> AIM OF THE EXERCISE
With the pictures left out, write every entry down exactly.

> MATERIAL TO PROCESS

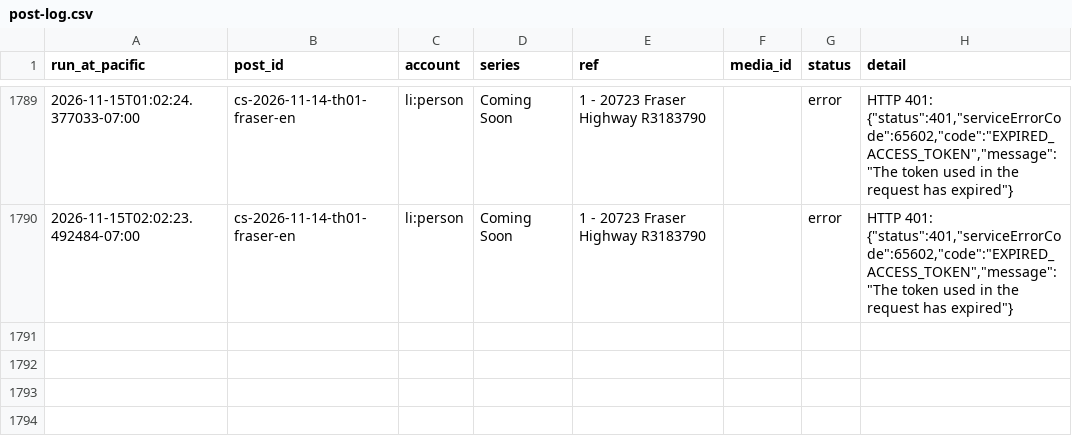
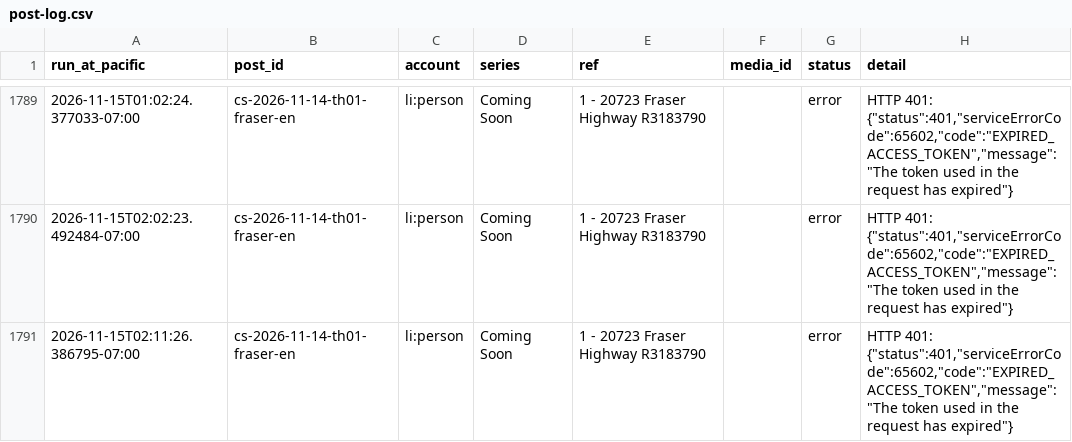
Before and after one commit to ramongtzl/ramon-social-assets, a CSV file: post-log.csv, drawn as a sheet; only a part is shown, gaps mark what is left out.

```diff
--- a/post-log.csv
+++ b/post-log.csv
@@ -1796 +1796,2 @@ run_at_pacific,post_id,account,series,ref,media_id,status,detail
 2026-11-15T02:02:23.492484-07:00,cs-2026-11-14-th01-fraser-en,li:person,Coming Soon,1 - 20723 Fraser Highway R3183790,,error,"HTTP 401: {""status"":401,""serviceErrorCode"":65602,""code"":""EXPIRED_ACCESS_TOKEN"",""message"":""The token used in the request has expired""}"
+2026-11-15T02:11:26.386795-07:00,cs-2026-11-14-th01-fraser-en,li:person,Coming Soon,1 - 20723 Fraser Highway R3183790,,error,"HTTP 401: {""status"":401,""serviceErrorCode"":65602,""code"":""EXPIRED_ACCESS_TOKEN"",""message"":""The token used in the request has expired""}"
```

> RESULT
Before and after one commit to ramongtzl/ramon-social-assets, a CSV file: post-log.csv, drawn as a sheet; only a part is shown, gaps mark what is left out.

```diff
--- a/post-log.csv
+++ b/post-log.csv
@@ -1796 +1796,2 @@ run_at_pacific,post_id,account,series,ref,media_id,status,detail
 2026-11-15T02:02:23.492484-07:00,cs-2026-11-14-th01-fraser-en,li:person,Coming Soon,1 - 20723 Fraser Highway R3183790,,error,"HTTP 401: {""status"":401,""serviceErrorCode"":65602,""code"":""EXPIRED_ACCESS_TOKEN"",""message"":""The token used in the request has expired""}"
+2026-11-15T02:11:26.386795-07:00,cs-2026-11-14-th01-fraser-en,li:person,Coming Soon,1 - 20723 Fraser Highway R3183790,,error,"HTTP 401: {""status"":401,""serviceErrorCode"":65602,""code"":""EXPIRED_ACCESS_TOKEN"",""message"":""The token used in the request has expired""}"
```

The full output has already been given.